Which lines in the records below contain the word "thoughts"? Copy each of them.

--------------------

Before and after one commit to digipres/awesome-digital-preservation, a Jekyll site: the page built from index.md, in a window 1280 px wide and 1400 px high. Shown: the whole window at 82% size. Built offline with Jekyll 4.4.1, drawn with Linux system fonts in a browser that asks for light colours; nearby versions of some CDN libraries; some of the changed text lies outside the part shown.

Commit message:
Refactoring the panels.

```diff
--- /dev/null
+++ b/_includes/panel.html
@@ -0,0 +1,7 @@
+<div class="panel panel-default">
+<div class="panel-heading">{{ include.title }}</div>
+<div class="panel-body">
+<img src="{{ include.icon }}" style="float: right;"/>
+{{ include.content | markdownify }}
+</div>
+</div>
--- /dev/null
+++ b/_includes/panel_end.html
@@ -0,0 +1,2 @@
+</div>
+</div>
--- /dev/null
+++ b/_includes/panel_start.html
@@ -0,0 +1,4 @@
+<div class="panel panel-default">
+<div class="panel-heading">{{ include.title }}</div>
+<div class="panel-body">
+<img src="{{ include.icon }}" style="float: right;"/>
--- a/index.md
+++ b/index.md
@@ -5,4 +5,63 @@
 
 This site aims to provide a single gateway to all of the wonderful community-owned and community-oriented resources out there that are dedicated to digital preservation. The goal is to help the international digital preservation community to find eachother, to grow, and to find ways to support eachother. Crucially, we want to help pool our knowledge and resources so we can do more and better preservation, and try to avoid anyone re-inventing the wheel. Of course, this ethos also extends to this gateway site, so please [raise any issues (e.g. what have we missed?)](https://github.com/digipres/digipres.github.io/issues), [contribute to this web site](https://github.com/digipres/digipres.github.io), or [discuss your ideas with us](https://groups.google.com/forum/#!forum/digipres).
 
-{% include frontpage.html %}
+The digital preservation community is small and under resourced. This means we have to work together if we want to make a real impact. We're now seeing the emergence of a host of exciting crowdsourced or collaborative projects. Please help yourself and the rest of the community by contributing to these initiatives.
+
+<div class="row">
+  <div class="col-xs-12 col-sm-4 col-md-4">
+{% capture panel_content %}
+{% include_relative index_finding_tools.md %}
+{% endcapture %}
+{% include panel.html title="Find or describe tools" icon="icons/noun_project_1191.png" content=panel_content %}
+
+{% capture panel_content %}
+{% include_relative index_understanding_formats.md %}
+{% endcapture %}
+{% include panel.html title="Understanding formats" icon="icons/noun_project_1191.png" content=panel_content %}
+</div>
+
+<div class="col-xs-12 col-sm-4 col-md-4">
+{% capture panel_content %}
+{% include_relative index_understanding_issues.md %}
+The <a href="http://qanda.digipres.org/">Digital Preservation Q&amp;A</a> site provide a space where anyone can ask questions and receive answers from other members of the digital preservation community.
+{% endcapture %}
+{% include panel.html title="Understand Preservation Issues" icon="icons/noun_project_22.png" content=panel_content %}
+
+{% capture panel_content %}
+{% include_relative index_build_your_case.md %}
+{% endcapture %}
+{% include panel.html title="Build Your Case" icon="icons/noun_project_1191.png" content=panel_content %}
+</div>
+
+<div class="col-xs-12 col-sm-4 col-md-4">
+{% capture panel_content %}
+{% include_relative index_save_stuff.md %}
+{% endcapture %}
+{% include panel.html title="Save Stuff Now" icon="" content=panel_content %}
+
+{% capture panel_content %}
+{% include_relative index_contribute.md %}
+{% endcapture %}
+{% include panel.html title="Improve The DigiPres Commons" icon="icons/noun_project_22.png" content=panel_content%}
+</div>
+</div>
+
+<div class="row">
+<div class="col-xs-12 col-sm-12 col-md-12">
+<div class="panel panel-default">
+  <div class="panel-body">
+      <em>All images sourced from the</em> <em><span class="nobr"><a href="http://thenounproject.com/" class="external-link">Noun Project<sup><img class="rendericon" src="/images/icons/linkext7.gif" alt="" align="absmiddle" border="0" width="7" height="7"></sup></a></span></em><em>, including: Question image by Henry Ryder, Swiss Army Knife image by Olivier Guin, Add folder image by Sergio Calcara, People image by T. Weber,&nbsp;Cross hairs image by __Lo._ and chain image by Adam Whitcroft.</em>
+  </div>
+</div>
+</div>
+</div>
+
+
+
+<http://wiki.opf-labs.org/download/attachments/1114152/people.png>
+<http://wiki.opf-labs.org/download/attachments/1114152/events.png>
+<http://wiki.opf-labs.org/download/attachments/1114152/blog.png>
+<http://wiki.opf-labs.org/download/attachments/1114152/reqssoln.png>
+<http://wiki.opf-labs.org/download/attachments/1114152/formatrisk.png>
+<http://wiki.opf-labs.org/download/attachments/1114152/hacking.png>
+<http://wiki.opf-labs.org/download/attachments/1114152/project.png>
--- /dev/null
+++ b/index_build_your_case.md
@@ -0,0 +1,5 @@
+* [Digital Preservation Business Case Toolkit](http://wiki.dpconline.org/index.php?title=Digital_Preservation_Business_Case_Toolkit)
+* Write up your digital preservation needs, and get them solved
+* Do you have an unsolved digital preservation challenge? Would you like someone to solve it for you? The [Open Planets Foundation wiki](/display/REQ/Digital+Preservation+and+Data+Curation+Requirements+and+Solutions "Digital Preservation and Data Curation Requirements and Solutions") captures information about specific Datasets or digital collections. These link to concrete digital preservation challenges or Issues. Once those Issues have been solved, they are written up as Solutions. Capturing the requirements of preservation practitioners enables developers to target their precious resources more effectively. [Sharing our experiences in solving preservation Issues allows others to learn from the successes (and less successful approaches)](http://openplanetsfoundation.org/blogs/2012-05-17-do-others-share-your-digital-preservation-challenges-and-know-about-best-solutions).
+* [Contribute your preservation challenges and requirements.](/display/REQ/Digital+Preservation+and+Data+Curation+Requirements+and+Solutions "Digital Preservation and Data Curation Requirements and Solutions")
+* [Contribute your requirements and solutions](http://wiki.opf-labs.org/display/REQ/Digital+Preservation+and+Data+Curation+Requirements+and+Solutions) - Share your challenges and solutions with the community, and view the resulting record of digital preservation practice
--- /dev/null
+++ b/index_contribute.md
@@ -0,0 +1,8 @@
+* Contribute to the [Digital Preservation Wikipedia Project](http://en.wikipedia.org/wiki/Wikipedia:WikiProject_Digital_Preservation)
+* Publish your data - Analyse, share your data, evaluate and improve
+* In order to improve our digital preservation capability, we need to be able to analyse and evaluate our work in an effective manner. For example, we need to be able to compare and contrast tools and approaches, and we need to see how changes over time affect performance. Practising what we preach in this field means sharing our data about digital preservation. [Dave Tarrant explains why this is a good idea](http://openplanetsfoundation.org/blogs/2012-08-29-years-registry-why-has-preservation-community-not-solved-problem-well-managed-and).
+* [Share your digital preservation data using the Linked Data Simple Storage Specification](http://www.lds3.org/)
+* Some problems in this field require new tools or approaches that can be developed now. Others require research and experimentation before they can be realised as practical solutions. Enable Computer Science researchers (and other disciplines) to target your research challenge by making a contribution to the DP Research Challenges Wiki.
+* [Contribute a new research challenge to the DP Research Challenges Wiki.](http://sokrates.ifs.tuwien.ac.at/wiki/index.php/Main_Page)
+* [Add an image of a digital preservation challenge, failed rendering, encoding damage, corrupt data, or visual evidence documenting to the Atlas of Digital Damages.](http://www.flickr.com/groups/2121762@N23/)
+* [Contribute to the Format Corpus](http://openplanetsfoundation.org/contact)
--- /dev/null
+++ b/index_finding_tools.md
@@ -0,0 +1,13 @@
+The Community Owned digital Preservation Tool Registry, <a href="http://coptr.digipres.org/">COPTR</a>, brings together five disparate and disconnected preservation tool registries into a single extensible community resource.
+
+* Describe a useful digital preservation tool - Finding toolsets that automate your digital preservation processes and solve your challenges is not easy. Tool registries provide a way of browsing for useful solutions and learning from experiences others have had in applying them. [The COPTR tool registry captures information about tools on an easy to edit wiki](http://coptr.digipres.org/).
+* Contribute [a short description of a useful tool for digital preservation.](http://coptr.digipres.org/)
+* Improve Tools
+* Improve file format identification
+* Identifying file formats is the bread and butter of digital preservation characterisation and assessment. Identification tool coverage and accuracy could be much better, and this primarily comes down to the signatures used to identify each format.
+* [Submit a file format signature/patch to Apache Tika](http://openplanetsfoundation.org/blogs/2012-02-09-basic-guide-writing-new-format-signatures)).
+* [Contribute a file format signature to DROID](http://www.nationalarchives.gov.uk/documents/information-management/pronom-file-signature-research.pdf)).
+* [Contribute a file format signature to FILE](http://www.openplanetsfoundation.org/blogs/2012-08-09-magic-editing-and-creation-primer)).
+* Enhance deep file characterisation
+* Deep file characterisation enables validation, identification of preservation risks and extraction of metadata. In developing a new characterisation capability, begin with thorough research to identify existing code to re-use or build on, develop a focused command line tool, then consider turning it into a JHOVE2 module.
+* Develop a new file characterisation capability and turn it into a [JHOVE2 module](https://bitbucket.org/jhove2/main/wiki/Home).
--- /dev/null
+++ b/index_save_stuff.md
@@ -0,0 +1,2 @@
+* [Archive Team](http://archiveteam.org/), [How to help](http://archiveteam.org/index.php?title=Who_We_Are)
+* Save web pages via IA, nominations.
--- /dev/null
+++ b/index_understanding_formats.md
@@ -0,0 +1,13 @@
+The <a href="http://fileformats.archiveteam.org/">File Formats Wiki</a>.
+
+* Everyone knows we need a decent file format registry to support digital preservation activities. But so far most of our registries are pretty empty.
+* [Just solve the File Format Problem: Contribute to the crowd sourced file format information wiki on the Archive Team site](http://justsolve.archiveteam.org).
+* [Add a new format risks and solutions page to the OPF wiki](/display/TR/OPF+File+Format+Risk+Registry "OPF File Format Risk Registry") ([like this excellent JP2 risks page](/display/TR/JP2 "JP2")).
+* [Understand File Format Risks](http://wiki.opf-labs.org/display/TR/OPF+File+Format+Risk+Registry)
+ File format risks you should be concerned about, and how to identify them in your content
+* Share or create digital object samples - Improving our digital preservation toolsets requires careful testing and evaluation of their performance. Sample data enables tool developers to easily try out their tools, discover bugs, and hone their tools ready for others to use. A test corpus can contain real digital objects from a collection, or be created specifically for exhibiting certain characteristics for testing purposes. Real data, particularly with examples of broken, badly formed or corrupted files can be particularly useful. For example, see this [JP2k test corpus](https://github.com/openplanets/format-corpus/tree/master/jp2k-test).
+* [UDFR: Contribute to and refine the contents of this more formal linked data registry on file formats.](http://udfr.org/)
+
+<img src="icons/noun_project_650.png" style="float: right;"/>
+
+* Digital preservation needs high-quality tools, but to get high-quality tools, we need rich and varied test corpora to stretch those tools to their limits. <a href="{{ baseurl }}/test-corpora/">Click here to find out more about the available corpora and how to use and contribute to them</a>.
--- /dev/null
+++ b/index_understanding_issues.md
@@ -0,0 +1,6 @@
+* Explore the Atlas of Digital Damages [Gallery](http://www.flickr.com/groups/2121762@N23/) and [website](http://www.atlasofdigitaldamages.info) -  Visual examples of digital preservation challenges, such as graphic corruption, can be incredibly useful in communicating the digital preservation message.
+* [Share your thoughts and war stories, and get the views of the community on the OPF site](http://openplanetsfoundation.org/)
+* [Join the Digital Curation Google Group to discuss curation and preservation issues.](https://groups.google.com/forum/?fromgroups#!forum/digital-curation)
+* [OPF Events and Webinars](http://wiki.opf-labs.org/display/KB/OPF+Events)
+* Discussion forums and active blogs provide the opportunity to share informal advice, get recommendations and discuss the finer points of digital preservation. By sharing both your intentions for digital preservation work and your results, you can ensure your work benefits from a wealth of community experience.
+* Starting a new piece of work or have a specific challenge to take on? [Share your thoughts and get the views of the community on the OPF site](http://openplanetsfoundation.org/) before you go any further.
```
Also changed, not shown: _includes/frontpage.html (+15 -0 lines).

--------------------

# SOLUTION TO THIS PROBLEM:
+* [Share your thoughts and war stories, and get the views of the community on the OPF site](http://openplanetsfoundation.org/)
+* Starting a new piece of work or have a specific challenge to take on? [Share your thoughts and get the views of the community on the OPF site](http://openplanetsfoundation.org/) before you go any further.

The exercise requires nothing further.